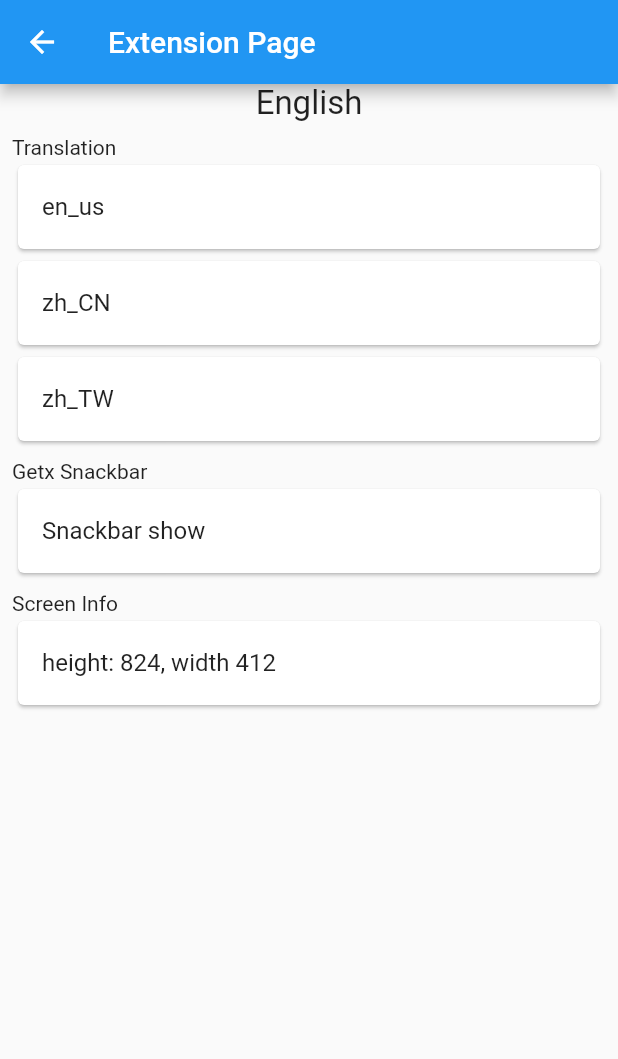
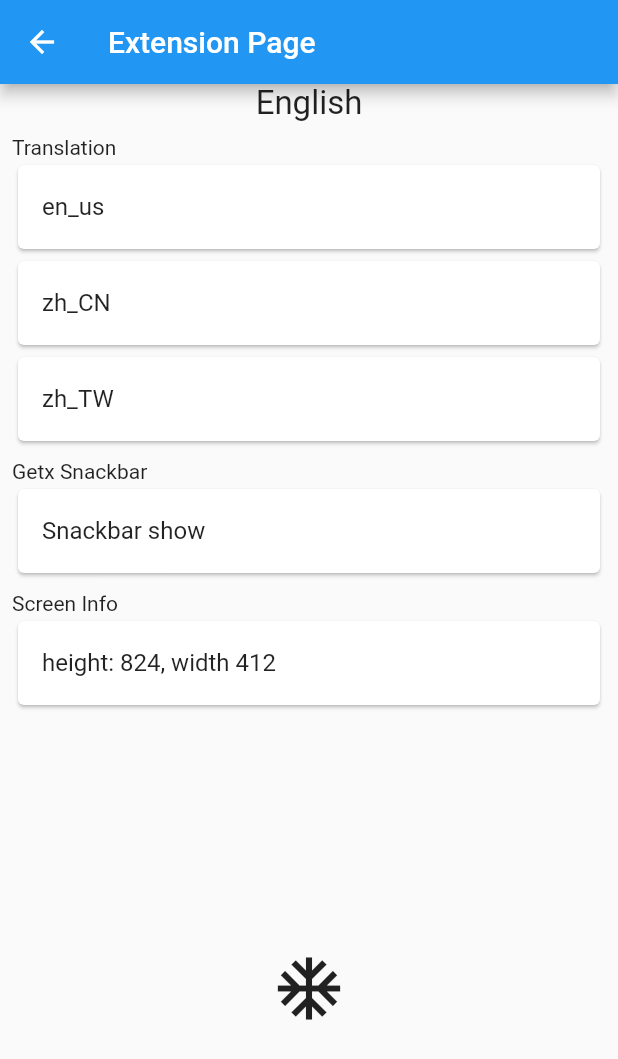
Before and after one commit to soutsjjw/flutter_getx_iThome, a Flutter app: the ExtensionPage screen opened by its route, after a tap on "en_us", on a phone screen of 412 x 824 dp. Shown: the top 1059 px of the screen. Run offline on Flutter 3.47's test engine with Material 2 defaults, Android fonts, the phone set to English and light mode, and no system bars; our stand-ins replace animated_text_kit, cached_network_image, carousel_slider, equatable, flutter_slidable, fluttertoast and 7 more; missing offline and left inert: qr_code_scanner; accounts and stored records are empty.

Commit message:
[Day21] Flutter GetX with animation
https://ithelp.ithome.com.tw/articles/10277748

```diff
--- a/lib/pages/extension/extension_controller.dart
+++ b/lib/pages/extension/extension_controller.dart
@@ -1,7 +1,46 @@
 import 'package:flutter/material.dart';
 import 'package:get/get.dart';
 
-class ExtensionController extends GetxController{
+class ExtensionController extends GetxController
+    with SingleGetTickerProviderMixin {
+  late AnimationController animationController;
+  late Animation<double> scaleAnimation;
+  late Animation<double> flipAnimation;
+
+  @override
+  void onInit() {
+    animationController = AnimationController(
+      vsync: this,
+      duration: const Duration(milliseconds: 500),
+    );
+
+    scaleAnimation = TweenSequence(<TweenSequenceItem<double>>[
+      TweenSequenceItem(
+        tween: Tween(begin: 1.0, end: 2.0),
+        weight: 25,
+      ),
+      TweenSequenceItem(
+        tween: Tween(begin: 2.0, end: 3.0),
+        weight: 25,
+      ),
+      TweenSequenceItem(
+        tween: Tween(begin: 3.0, end: 2.0),
+        weight: 25,
+      ),
+      TweenSequenceItem(
+        tween: Tween(begin: 2.0, end: 1.0),
+        weight: 25,
+      ),
+    ]).animate(animationController);
+
+    flipAnimation = Tween(begin: 0.0, end: 2.0).animate(animationController);
+
+    super.onInit();
+  }
+
+  animationStart() {
+    animationController.forward(from: 0.0);
+  }
 
   updateTransition(Locale local) {
     Get.updateLocale(local);
--- a/lib/pages/extension/extension_page.dart
+++ b/lib/pages/extension/extension_page.dart
@@ -1,3 +1,5 @@
+import 'dart:math';
+
 import 'package:flutter/material.dart';
 import 'package:flutter_getx_ithome/pages/extension/extension_controller.dart';
 import 'package:get/get.dart';
@@ -70,6 +72,32 @@ class ExtensionPage extends GetView<ExtensionController> {
                   ),
                 ),
               ),
+              Expanded(
+                flex: 4,
+                child: GetBuilder<ExtensionController>(
+                  init: controller,
+                  initState: (_) {},
+                  tag: "imageFlip",
+                  builder: (_) {
+                    return AnimatedBuilder(
+                      animation: controller.animationController,
+                      builder: (context, child) {
+                        return Transform(
+                          child: child,
+                          alignment: Alignment.center,
+                          transform: Matrix4.identity()
+                            ..scale(controller.scaleAnimation.value, controller.scaleAnimation.value, 1,)
+                            ..rotateY(pi * controller.flipAnimation.value),
+                        );
+                      },
+                      child: IconButton(
+                        icon: const Icon(Icons.ac_unit, size: 50),
+                        onPressed: () => controller.animationStart(),
+                      ),
+                    );
+                  },
+                ),
+              ),
             ],
           ),
         ),
```
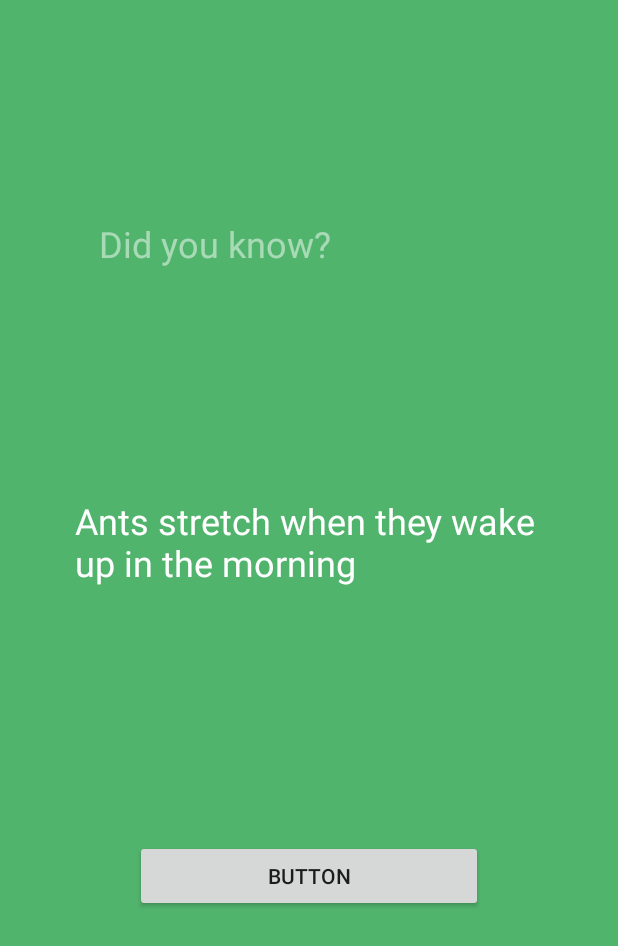
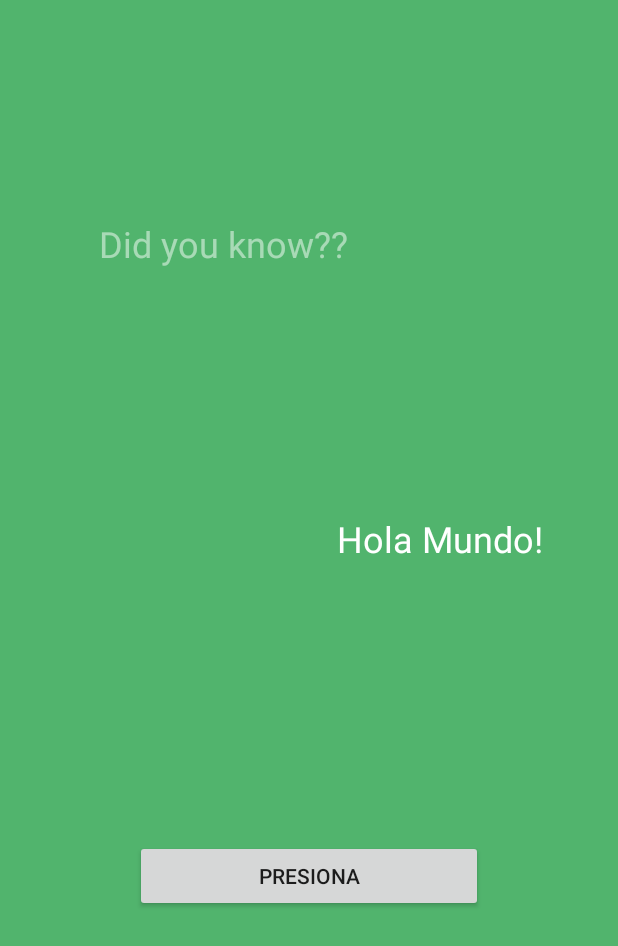
Before and after one commit to DidierMatos/Mensajes-Aleatorios, an Android app: the screen it shows after launch (MainActivity), on a phone screen of 412 x 824 dp. Shown: the top 946 px of the screen. Run offline under Robolectric (Android 15) with nearby library versions, the phone set to English and light mode, and no system bars.

Commit message:
Se enlazo con strings.xml los nombres en el layout pero presenta Error (AndroidStudio no reconoce los ID)

```diff
--- a/app/src/main/java/com/nohochdevelopers/galletuna/MainActivity.java
+++ b/app/src/main/java/com/nohochdevelopers/galletuna/MainActivity.java
@@ -39,6 +39,8 @@ public class MainActivity extends AppCompatActivity {
                 constraintLayout.setBackgroundColor(color);
 
 
+
+
             }
         });
 
--- a/app/src/main/res/layout/activity_main.xml
+++ b/app/src/main/res/layout/activity_main.xml
@@ -15,7 +15,7 @@
         android:layout_height="wrap_content"
         android:layout_marginStart="16dp"
         android:layout_marginTop="96dp"
-        android:text="Did you know?"
+        android:text="@string/titulo1"
         android:textColor="#80ffffff"
         android:textSize="24sp"
         app:layout_constraintStart_toStartOf="parent"
@@ -25,7 +25,7 @@
         android:id="@+id/bienvenidaTxtV"
         android:layout_width="wrap_content"
         android:layout_height="wrap_content"
-        android:text="Ants stretch when they wake up in the morning"
+        android:text="@string/cuerpo"
         android:textColor="@android:color/white"
         android:textSize="24sp"
         app:layout_constraintBottom_toBottomOf="parent"
@@ -39,7 +39,7 @@
         android:layout_height="wrap_content"
         android:layout_marginTop="8dp"
         android:layout_marginBottom="128dp"
-        android:text="Button"
+        android:text="@string/button1"
         app:layout_constraintBottom_toBottomOf="parent"
         app:layout_constraintEnd_toEndOf="parent"
         app:layout_constraintHorizontal_bias="0.497"
--- a/app/src/main/res/values/strings.xml
+++ b/app/src/main/res/values/strings.xml
@@ -1,4 +1,6 @@
 <resources>
     <string name="app_name">Galletuna</string>
-    <string name="textview">TextView</string>
+    <string name="titulo1">Did you know??</string>
+    <string name="button1">Presiona</string>
+    <string name="cuerpo">Hola Mundo!</string>
 </resources>
```
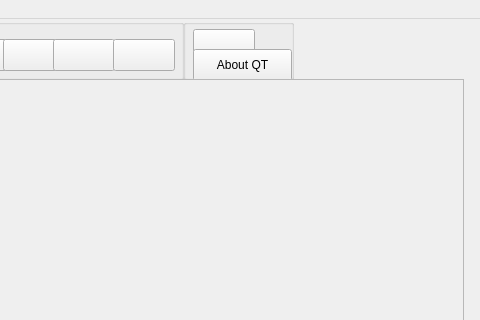
Old version of the form pintor3.ui in the repository Giovannirg/Pintor3; both pictures show x 527 to 1007 and y 0 to 320 of the 1007 by 751 pixel window.
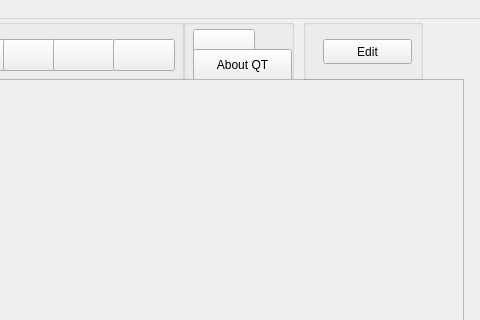
New version of the form. Icons and pictures are not drawn.

Commit message: Add UI element that calls color edit window

Patch:
```diff
--- a/pintor3.ui
+++ b/pintor3.ui
@@ -381,6 +381,32 @@
      </widget>
     </widget>
    </widget>
+   <widget class="QGroupBox" name="groupBox_5">
+    <property name="geometry">
+     <rect>
+      <x>830</x>
+      <y>0</y>
+      <width>120</width>
+      <height>61</height>
+     </rect>
+    </property>
+    <property name="title">
+     <string/>
+    </property>
+    <widget class="QPushButton" name="btnColorEdit">
+     <property name="geometry">
+      <rect>
+       <x>20</x>
+       <y>20</y>
+       <width>89</width>
+       <height>25</height>
+      </rect>
+     </property>
+     <property name="text">
+      <string>Edit</string>
+     </property>
+    </widget>
+   </widget>
   </widget>
   <widget class="QMenuBar" name="menubar">
    <property name="geometry">
```
The commit also changes 4 other files.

· · ·

ASSIGNED TASK – Return the material exactly as given, apart from the pictures.

SOLUTION FOR THIS TASK –
Before and after one commit to soutsjjw/flutter_getx_iThome, a Flutter app: the ExtensionPage screen opened by its route, after a tap on "en_us", on a phone screen of 412 x 824 dp. Shown: the top 1059 px of the screen. Run offline on Flutter 3.47's test engine with Material 2 defaults, Android fonts, the phone set to English and light mode, and no system bars; our stand-ins replace animated_text_kit, cached_network_image, carousel_slider, equatable, flutter_slidable, fluttertoast and 7 more; missing offline and left inert: qr_code_scanner; accounts and stored records are empty.

Commit message:
[Day21] Flutter GetX with animation
https://ithelp.ithome.com.tw/articles/10277748

```diff
--- a/lib/pages/extension/extension_controller.dart
+++ b/lib/pages/extension/extension_controller.dart
@@ -1,7 +1,46 @@
 import 'package:flutter/material.dart';
 import 'package:get/get.dart';
 
-class ExtensionController extends GetxController{
+class ExtensionController extends GetxController
+    with SingleGetTickerProviderMixin {
+  late AnimationController animationController;
+  late Animation<double> scaleAnimation;
+  late Animation<double> flipAnimation;
+
+  @override
+  void onInit() {
+    animationController = AnimationController(
+      vsync: this,
+      duration: const Duration(milliseconds: 500),
+    );
+
+    scaleAnimation = TweenSequence(<TweenSequenceItem<double>>[
+      TweenSequenceItem(
+        tween: Tween(begin: 1.0, end: 2.0),
+        weight: 25,
+      ),
+      TweenSequenceItem(
+        tween: Tween(begin: 2.0, end: 3.0),
+        weight: 25,
+      ),
+      TweenSequenceItem(
+        tween: Tween(begin: 3.0, end: 2.0),
+        weight: 25,
+      ),
+      TweenSequenceItem(
+        tween: Tween(begin: 2.0, end: 1.0),
+        weight: 25,
+      ),
+    ]).animate(animationController);
+
+    flipAnimation = Tween(begin: 0.0, end: 2.0).animate(animationController);
+
+    super.onInit();
+  }
+
+  animationStart() {
+    animationController.forward(from: 0.0);
+  }
 
   updateTransition(Locale local) {
     Get.updateLocale(local);
--- a/lib/pages/extension/extension_page.dart
+++ b/lib/pages/extension/extension_page.dart
@@ -1,3 +1,5 @@
+import 'dart:math';
+
 import 'package:flutter/material.dart';
 import 'package:flutter_getx_ithome/pages/extension/extension_controller.dart';
 import 'package:get/get.dart';
@@ -70,6 +72,32 @@ class ExtensionPage extends GetView<ExtensionController> {
                   ),
                 ),
               ),
+              Expanded(
+                flex: 4,
+                child: GetBuilder<ExtensionController>(
+                  init: controller,
+                  initState: (_) {},
+                  tag: "imageFlip",
+                  builder: (_) {
+                    return AnimatedBuilder(
+                      animation: controller.animationController,
+                      builder: (context, child) {
+                        return Transform(
+                          child: child,
+                          alignment: Alignment.center,
+                          transform: Matrix4.identity()
+                            ..scale(controller.scaleAnimation.value, controller.scaleAnimation.value, 1,)
+                            ..rotateY(pi * controller.flipAnimation.value),
+                        );
+                      },
+                      child: IconButton(
+                        icon: const Icon(Icons.ac_unit, size: 50),
+                        onPressed: () => controller.animationStart(),
+                      ),
+                    );
+                  },
+                ),
+              ),
             ],
           ),
         ),
```
Before and after one commit to DidierMatos/Mensajes-Aleatorios, an Android app: the screen it shows after launch (MainActivity), on a phone screen of 412 x 824 dp. Shown: the top 946 px of the screen. Run offline under Robolectric (Android 15) with nearby library versions, the phone set to English and light mode, and no system bars.

Commit message:
Se enlazo con strings.xml los nombres en el layout pero presenta Error (AndroidStudio no reconoce los ID)

```diff
--- a/app/src/main/java/com/nohochdevelopers/galletuna/MainActivity.java
+++ b/app/src/main/java/com/nohochdevelopers/galletuna/MainActivity.java
@@ -39,6 +39,8 @@ public class MainActivity extends AppCompatActivity {
                 constraintLayout.setBackgroundColor(color);
 
 
+
+
             }
         });
 
--- a/app/src/main/res/layout/activity_main.xml
+++ b/app/src/main/res/layout/activity_main.xml
@@ -15,7 +15,7 @@
         android:layout_height="wrap_content"
         android:layout_marginStart="16dp"
         android:layout_marginTop="96dp"
-        android:text="Did you know?"
+        android:text="@string/titulo1"
         android:textColor="#80ffffff"
         android:textSize="24sp"
         app:layout_constraintStart_toStartOf="parent"
@@ -25,7 +25,7 @@
         android:id="@+id/bienvenidaTxtV"
         android:layout_width="wrap_content"
         android:layout_height="wrap_content"
-        android:text="Ants stretch when they wake up in the morning"
+        android:text="@string/cuerpo"
         android:textColor="@android:color/white"
         android:textSize="24sp"
         app:layout_constraintBottom_toBottomOf="parent"
@@ -39,7 +39,7 @@
         android:layout_height="wrap_content"
         android:layout_marginTop="8dp"
         android:layout_marginBottom="128dp"
-        android:text="Button"
+        android:text="@string/button1"
         app:layout_constraintBottom_toBottomOf="parent"
         app:layout_constraintEnd_toEndOf="parent"
         app:layout_constraintHorizontal_bias="0.497"
--- a/app/src/main/res/values/strings.xml
+++ b/app/src/main/res/values/strings.xml
@@ -1,4 +1,6 @@
 <resources>
     <string name="app_name">Galletuna</string>
-    <string name="textview">TextView</string>
+    <string name="titulo1">Did you know??</string>
+    <string name="button1">Presiona</string>
+    <string name="cuerpo">Hola Mundo!</string>
 </resources>
```
Old version of the form pintor3.ui in the repository Giovannirg/Pintor3; both pictures show x 527 to 1007 and y 0 to 320 of the 1007 by 751 pixel window.
New version of the form. Icons and pictures are not drawn.

Commit message: Add UI element that calls color edit window

Patch:
```diff
--- a/pintor3.ui
+++ b/pintor3.ui
@@ -381,6 +381,32 @@
      </widget>
     </widget>
    </widget>
+   <widget class="QGroupBox" name="groupBox_5">
+    <property name="geometry">
+     <rect>
+      <x>830</x>
+      <y>0</y>
+      <width>120</width>
+      <height>61</height>
+     </rect>
+    </property>
+    <property name="title">
+     <string/>
+    </property>
+    <widget class="QPushButton" name="btnColorEdit">
+     <property name="geometry">
+      <rect>
+       <x>20</x>
+       <y>20</y>
+       <width>89</width>
+       <height>25</height>
+      </rect>
+     </property>
+     <property name="text">
+      <string>Edit</string>
+     </property>
+    </widget>
+   </widget>
   </widget>
   <widget class="QMenuBar" name="menubar">
    <property name="geometry">
```
The commit also changes 4 other files.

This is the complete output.